**YOUR OBJECTIVE:** Would you restate all of the entries verbatim, minus any images?
Top of RECORDS SUPPLIED
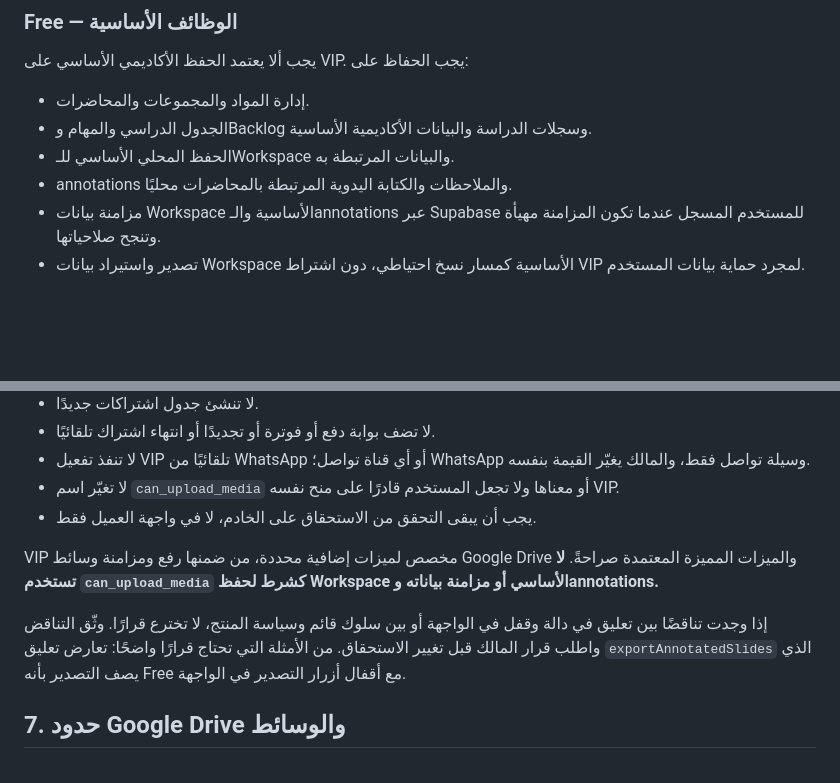
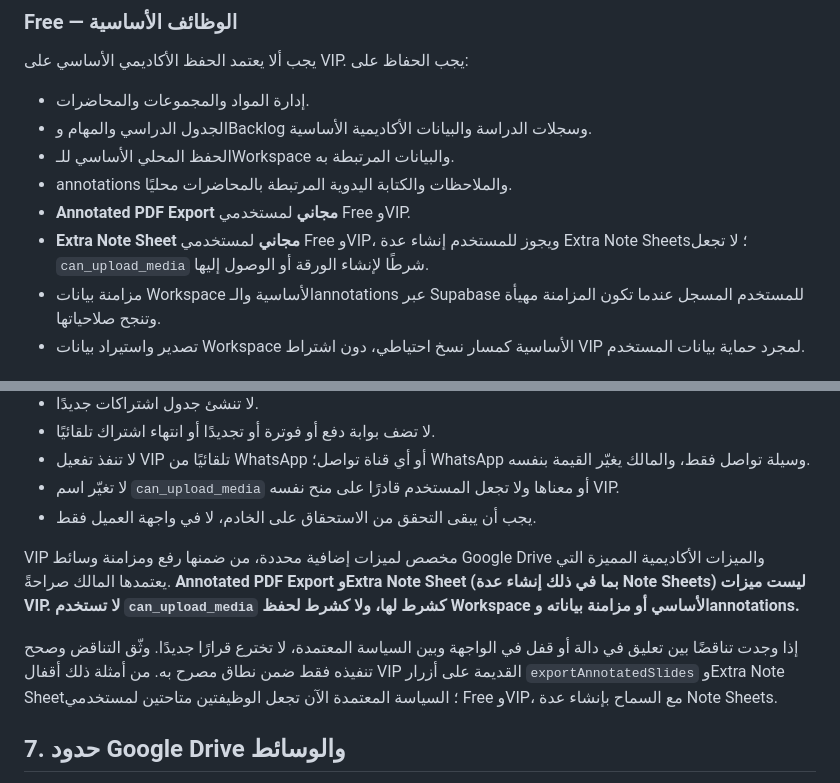
Before and after one commit to JemistryMC/study-hub, a Markdown page: GEMINI.md, 2 parts joined by grey strips. Rendered like a GitHub page; blank space fills up the shorter version.

Commit message:
docs: make Extra Note Sheets free for all users

```diff
--- a/GEMINI.md
+++ b/GEMINI.md
@@ -93,6 +93,8 @@
 - الجدول الدراسي والمهام وBacklog وسجلات الدراسة والبيانات الأكاديمية الأساسية.
 - الحفظ المحلي الأساسي للـWorkspace والبيانات المرتبطة به.
 - annotations والملاحظات والكتابة اليدوية المرتبطة بالمحاضرات محليًا.
+- **Annotated PDF Export مجاني** لمستخدمي Free وVIP.
+- **Extra Note Sheet مجاني** لمستخدمي Free وVIP، ويجوز للمستخدم إنشاء عدة Extra Note Sheets؛ لا تجعل `can_upload_media` شرطًا لإنشاء الورقة أو الوصول إليها.
 - مزامنة بيانات Workspace الأساسية والـannotations عبر Supabase للمستخدم المسجل عندما تكون المزامنة مهيأة وتنجح صلاحياتها.
 - تصدير واستيراد بيانات Workspace الأساسية كمسار نسخ احتياطي، دون اشتراط VIP لمجرد حماية بيانات المستخدم.
 
@@ -108,9 +110,9 @@
 - لا تغيّر اسم `can_upload_media` أو معناها ولا تجعل المستخدم قادرًا على منح نفسه VIP.
 - يجب أن يبقى التحقق من الاستحقاق على الخادم، لا في واجهة العميل فقط.
 
-VIP مخصص لميزات إضافية محددة، من ضمنها رفع ومزامنة وسائط Google Drive والميزات المميزة المعتمدة صراحةً. **لا تستخدم `can_upload_media` كشرط لحفظ Workspace الأساسي أو مزامنة بياناته وannotations.**
+VIP مخصص لميزات إضافية محددة، من ضمنها رفع ومزامنة وسائط Google Drive والميزات الأكاديمية المميزة التي يعتمدها المالك صراحةً. **Annotated PDF Export وExtra Note Sheet (بما في ذلك إنشاء عدة Note Sheets) ليست ميزات VIP. لا تستخدم `can_upload_media` كشرط لها، ولا كشرط لحفظ Workspace الأساسي أو مزامنة بياناته وannotations.**
 
-إذا وجدت تناقضًا بين تعليق في دالة وقفل في الواجهة أو بين سلوك قائم وسياسة المنتج، لا تخترع قرارًا. وثّق التناقض واطلب قرار المالك قبل تغيير الاستحقاق. من الأمثلة التي تحتاج قرارًا واضحًا: تعارض تعليق `exportAnnotatedSlides` الذي يصف التصدير بأنه Free مع أقفال أزرار التصدير في الواجهة.
+إذا وجدت تناقضًا بين تعليق في دالة أو قفل في الواجهة وبين السياسة المعتمدة، لا تخترع قرارًا جديدًا. وثّق التناقض وصحح تنفيذه فقط ضمن نطاق مصرح به. من أمثلة ذلك أقفال VIP القديمة على أزرار `exportAnnotatedSlides` وExtra Note Sheet؛ السياسة المعتمدة الآن تجعل الوظيفتين متاحتين لمستخدمي Free وVIP، مع السماح بإنشاء عدة Note Sheets.
 
 ## 7. حدود Google Drive والوسائط
 
```
Also changed, not shown: reports/CURRENT.md (+4 -1 lines), 1 other file.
Bottom of RECORDS SUPPLIED
**RESULT OF THIS TASK:**
Before and after one commit to JemistryMC/study-hub, a Markdown page: GEMINI.md, 2 parts joined by grey strips. Rendered like a GitHub page; blank space fills up the shorter version.

Commit message:
docs: make Extra Note Sheets free for all users

```diff
--- a/GEMINI.md
+++ b/GEMINI.md
@@ -93,6 +93,8 @@
 - الجدول الدراسي والمهام وBacklog وسجلات الدراسة والبيانات الأكاديمية الأساسية.
 - الحفظ المحلي الأساسي للـWorkspace والبيانات المرتبطة به.
 - annotations والملاحظات والكتابة اليدوية المرتبطة بالمحاضرات محليًا.
+- **Annotated PDF Export مجاني** لمستخدمي Free وVIP.
+- **Extra Note Sheet مجاني** لمستخدمي Free وVIP، ويجوز للمستخدم إنشاء عدة Extra Note Sheets؛ لا تجعل `can_upload_media` شرطًا لإنشاء الورقة أو الوصول إليها.
 - مزامنة بيانات Workspace الأساسية والـannotations عبر Supabase للمستخدم المسجل عندما تكون المزامنة مهيأة وتنجح صلاحياتها.
 - تصدير واستيراد بيانات Workspace الأساسية كمسار نسخ احتياطي، دون اشتراط VIP لمجرد حماية بيانات المستخدم.
 
@@ -108,9 +110,9 @@
 - لا تغيّر اسم `can_upload_media` أو معناها ولا تجعل المستخدم قادرًا على منح نفسه VIP.
 - يجب أن يبقى التحقق من الاستحقاق على الخادم، لا في واجهة العميل فقط.
 
-VIP مخصص لميزات إضافية محددة، من ضمنها رفع ومزامنة وسائط Google Drive والميزات المميزة المعتمدة صراحةً. **لا تستخدم `can_upload_media` كشرط لحفظ Workspace الأساسي أو مزامنة بياناته وannotations.**
+VIP مخصص لميزات إضافية محددة، من ضمنها رفع ومزامنة وسائط Google Drive والميزات الأكاديمية المميزة التي يعتمدها المالك صراحةً. **Annotated PDF Export وExtra Note Sheet (بما في ذلك إنشاء عدة Note Sheets) ليست ميزات VIP. لا تستخدم `can_upload_media` كشرط لها، ولا كشرط لحفظ Workspace الأساسي أو مزامنة بياناته وannotations.**
 
-إذا وجدت تناقضًا بين تعليق في دالة وقفل في الواجهة أو بين سلوك قائم وسياسة المنتج، لا تخترع قرارًا. وثّق التناقض واطلب قرار المالك قبل تغيير الاستحقاق. من الأمثلة التي تحتاج قرارًا واضحًا: تعارض تعليق `exportAnnotatedSlides` الذي يصف التصدير بأنه Free مع أقفال أزرار التصدير في الواجهة.
+إذا وجدت تناقضًا بين تعليق في دالة أو قفل في الواجهة وبين السياسة المعتمدة، لا تخترع قرارًا جديدًا. وثّق التناقض وصحح تنفيذه فقط ضمن نطاق مصرح به. من أمثلة ذلك أقفال VIP القديمة على أزرار `exportAnnotatedSlides` وExtra Note Sheet؛ السياسة المعتمدة الآن تجعل الوظيفتين متاحتين لمستخدمي Free وVIP، مع السماح بإنشاء عدة Note Sheets.
 
 ## 7. حدود Google Drive والوسائط
 
```
Also changed, not shown: reports/CURRENT.md (+4 -1 lines), 1 other file.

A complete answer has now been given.